So I'm trying to find examples of cultures/peoples/ethnicities/religions that are significantly dissimilar to the main city/culture/groups that surround them. Like finding a group of Amish people in Detroit. Or the one someone gave me of the significant Hasidic population in the scantily clad nightlife world of South Beach. What other current examples are there in the USA and Canada of unexpected groups in unexpected places?
When did enslaved Africans in the US stop speaking African languages? [more inside]
Does anyone know what the last segregated event was in the US ? I'm curious about "major events", say around 10,000 people. [more inside]
To what extent do American Highschools resemble the stereotypical American Highschool seen in just about every movie and TV show ever, withever present competition for social status, rigidly defined cliques, omnipresent bullying, etc... etc?
What can you tell me about those red signs that say Thank You For Shopping Here Your Business Is Appreciated? [more inside]
To what extent do cultural values affect foreign policy making between U.S. and China? [more inside]
What do the Japanese find "wacky" or bizarre about American/Western culture? Not looking for negative stereotypes, more "WTF??" moments of hilarious cultural untranslatablility. [more inside]
I've often heard it mentioned that life in the USA in the 1950s was 'innocent'. I get a vague understanding of this of course; family values were high, conservatism was the norm, morality was almost Victorian etc., but what exactly does 'innocence' mean when used to describe a society at large, 1950s USA in particular? [more inside]
In order to prepare a competitive examination, I've got to delve deep into North American counterculture history. What should I read ? [more inside]
Why do many Americans seem reluctant to define themselves as "American"? [more inside]
Americans: if you had to represent the USA with only three things, what would they be? [more inside]
A few months ago I read about French-Canadian immigration into the U.S. from the 1840s to 1930s. Evidently, some of these immigrants established "Little Canadas." I'd like to learn more about them. [more inside]
I know many people who don't live in houses but in apartments - empty nesters, young couples with or without children. However, if you were to base your idea of Americans' residences solely on television shows, it would seem that absolutely everybody lives in a house. [more inside]

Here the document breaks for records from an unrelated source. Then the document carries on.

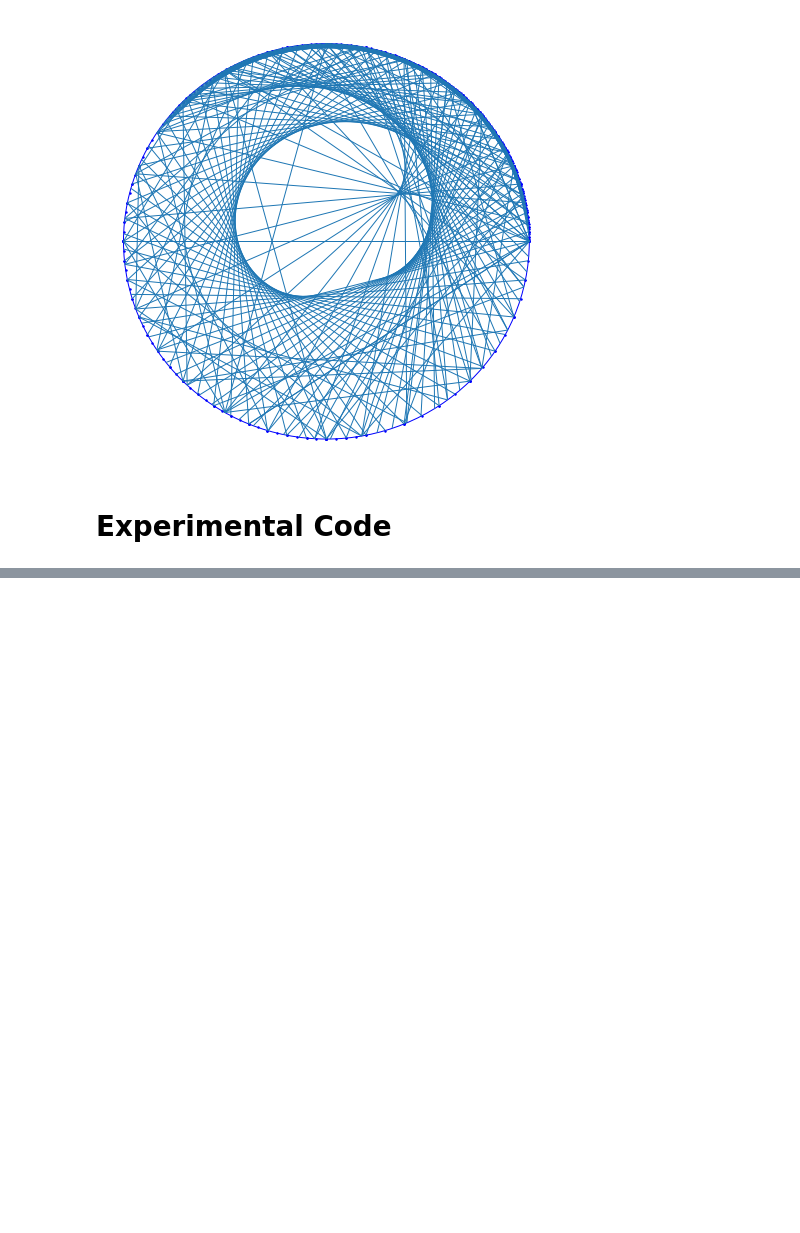
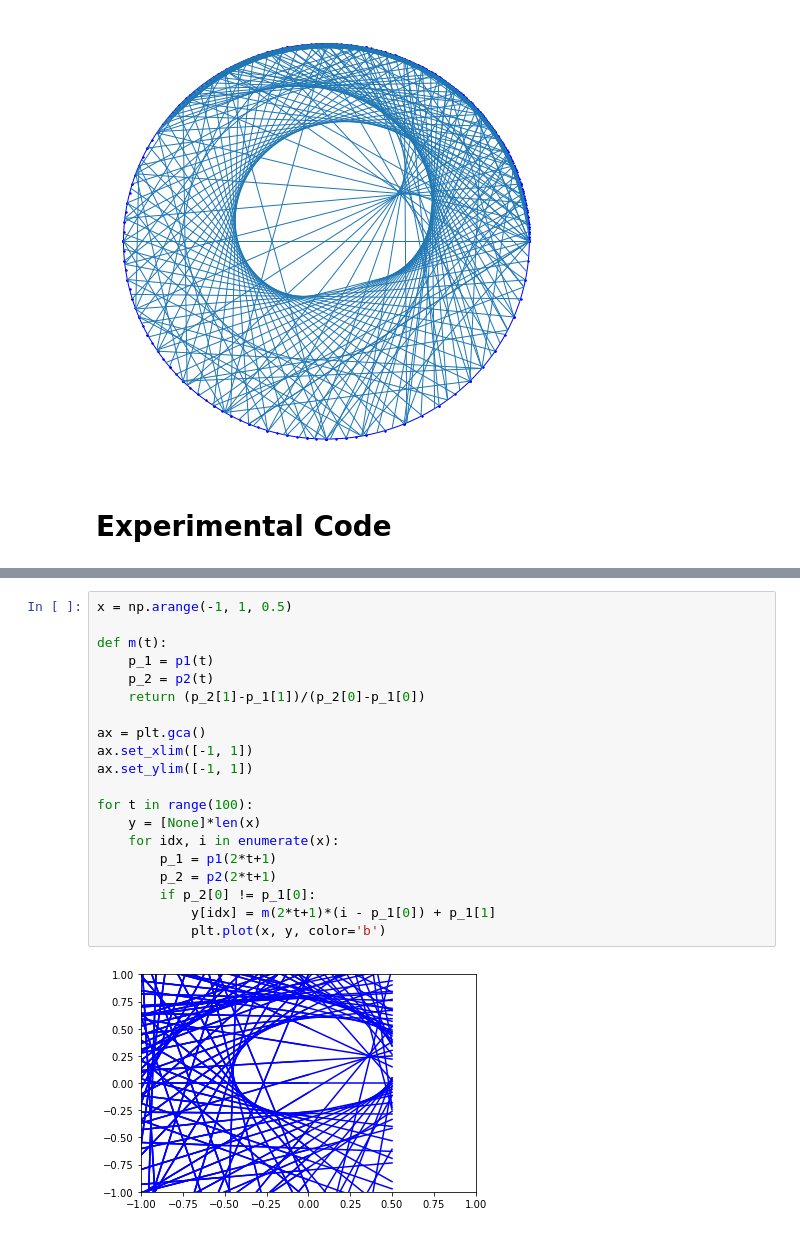
Before and after one commit to Sultanow/pedal_curves, a Jupyter notebook: python/notebooks/caustics_base2_3.ipynb, the cells around one changed output, grey strips where cells are left out. Saved outputs shown, nothing was run; the diff lists cells and outputs as text; blank space fills up the shorter version.

```diff
--- a/python/notebooks/caustics_base2_3.ipynb
+++ b/python/notebooks/caustics_base2_3.ipynb
@@ -250,0 +284,22 @@ plt.gca().add_patch(circle)
+# %%
+x = np.arange(-1, 1, 0.5)
+
+def m(t):
+    p_1 = p1(t)
+    p_2 = p2(t)
+    return (p_2[1]-p_1[1])/(p_2[0]-p_1[0])
+
+ax = plt.gca()
+ax.set_xlim([-1, 1])
+ax.set_ylim([-1, 1])
+
+for t in range(100):
+    y = [None]*len(x)
+    for idx, i in enumerate(x):
+        p_1 = p1(2*t+1)
+        p_2 = p2(2*t+1)
+        if p_2[0] != p_1[0]:
+            y[idx] = m(2*t+1)*(i - p_1[0]) + p_1[1]
+            plt.plot(x, y, color='b')
+# %% [output]
+[figure, added]
```
Also changed, not shown: parts of 5 cells of this notebook, 1 other file.
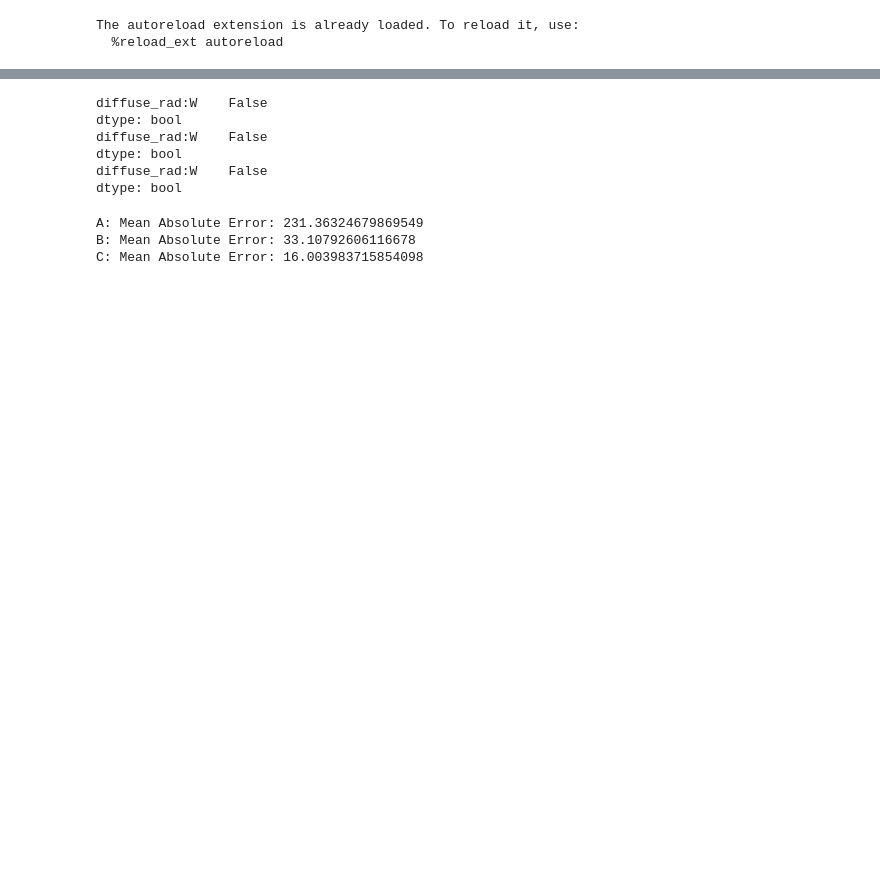
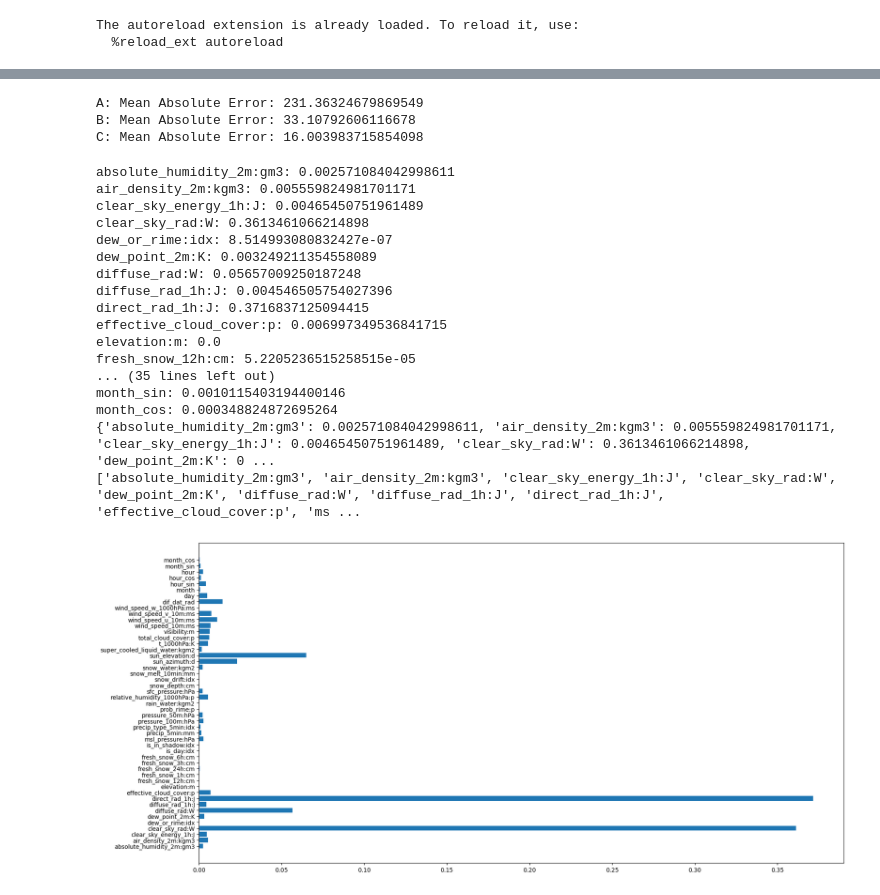
Before and after one commit to simenfritzner/TDT4173-ML-task, a Jupyter notebook: src/Models/Export_Data_to_Excel/Data_analyse_med_RF.ipynb, the cells around one changed output, grey strips where cells are left out. Saved outputs shown, nothing was run; the diff lists cells and outputs as text; code cells hidden in the pictures; blank space fills up the shorter version.

```diff
--- a/src/Models/Export_Data_to_Excel/Data_analyse_med_RF.ipynb
+++ b/src/Models/Export_Data_to_Excel/Data_analyse_med_RF.ipynb
@@ -31,12 +22,0 @@ y_c_augmented = y_c
-# %%
-X_observed_a = agumenting_time(X_observed_a.copy())
-X_observed_b = agumenting_time(X_observed_b.copy())
-X_observed_c = agumenting_time(X_observed_c.copy())
-
-X_estimated_a = agumenting_time(X_estimated_a.copy())
-X_estimated_b = agumenting_time(X_estimated_b.copy())
-X_estimated_c = agumenting_time(X_estimated_c.copy())
-
-X_test_a = agumenting_time(X_test_a.copy())
-X_test_b = agumenting_time(X_test_b.copy())
-X_test_c = agumenting_time(X_test_c.copy())
@@ -232,6 +33,7 @@ selected_features = ['date_forecast',
  'diffuse_rad:W',
  'diffuse_rad_1h:J',
  'direct_rad_1h:J',
+#'direct_rad:W',
  'effective_cloud_cover:p',
  'elevation:m',
  'fresh_snow_12h:cm',
@@ -264,7 +66,7 @@ selected_features = ['date_forecast',
  'wind_speed_u_10m:ms',
  'wind_speed_v_10m:ms',
  'wind_speed_w_1000hPa:ms',
-                    "dif_dat_rad","day","month","hour_sin", "hour_cos"]
+                    "dif_dat_rad","day","month","hour_sin", "hour_cos", ]
 hyperparameters = {'max_depth': None, 'n_estimators': 100, 'n_jobs' : -1}
 Best_parameters_a = {'max_depth': None, 'min_samples_leaf': 4, 'min_samples_split': 2, 'n_estimators': 200}
 Best_parameters_b= {'max_depth': 20, 'min_samples_leaf': 4, 'min_samples_split': 2, 'n_estimators': 200}
@@ -287,14 +74,3 @@ dtype: bool
-# %%
-print(X_estimated_a[["diffuse_rad:W"]].isna().any())
-print(X_estimated_b[["diffuse_rad:W"]].isna().any())
-print(X_estimated_c[["diffuse_rad:W"]].isna().any())
-# %% [output]
-diffuse_rad:W    False
-dtype: bool
-diffuse_rad:W    False
-dtype: bool
-diffuse_rad:W    False
-dtype: bool
 # %%
 rf_a = Random_Forest(Best_parameters_a, subset_X_observed_a, X_estimated_a, y_a, selected_features)
 rf_a.fit()
@@ -330,3 +106,24 @@ y_pred_rf_test = np.concatenate((rf_a.prediction, rf_b.prediction, rf_c.predicti
 y_pred_rf_valid = np.concatenate((rf_a.pred_estimated, rf_b.pred_estimated, rf_c.pred_estimated), axis=0)
 # %%
 submission("rf_med_diff_dat_og_augmented_y_day_and_month_new_parameters_3.csv", y_pred_rf_test, "../../")
+# %%
+rf_a.feature_importence_plot()
+# %% [output]
+absolute_humidity_2m:gm3: 0.002571084042998611
+air_density_2m:kgm3: 0.005559824981701171
+clear_sky_energy_1h:J: 0.00465450751961489
+clear_sky_rad:W: 0.3613461066214898
+dew_or_rime:idx: 8.514993080832427e-07
+dew_point_2m:K: 0.003249211354558089
+diffuse_rad:W: 0.05657009250187248
+diffuse_rad_1h:J: 0.004546505754027396
+direct_rad_1h:J: 0.3716837125094415
+effective_cloud_cover:p: 0.006997349536841715
+elevation:m: 0.0
+fresh_snow_12h:cm: 5.2205236515258515e-05
+... (35 lines left out)
+month_sin: 0.0010115403194400146
+month_cos: 0.000348824872695264
+{'absolute_humidity_2m:gm3': 0.002571084042998611, 'air_density_2m:kgm3': 0.005559824981701171, 'clear_sky_energy_1h:J': 0.00465450751961489, 'clear_sky_rad:W': 0.3613461066214898, 'dew_point_2m:K': 0 ...
+['absolute_humidity_2m:gm3', 'air_density_2m:kgm3', 'clear_sky_energy_1h:J', 'clear_sky_rad:W', 'dew_point_2m:K', 'diffuse_rad:W', 'diffuse_rad_1h:J', 'direct_rad_1h:J', 'effective_cloud_cover:p', 'ms ...
+[figure, added]
```
Also changed, not shown: parts of 24 cells of this notebook, 12 other files.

Are Americans really all that ignorant? [more inside]
Good books to read before wandering about Central and South America for a few months? [more inside]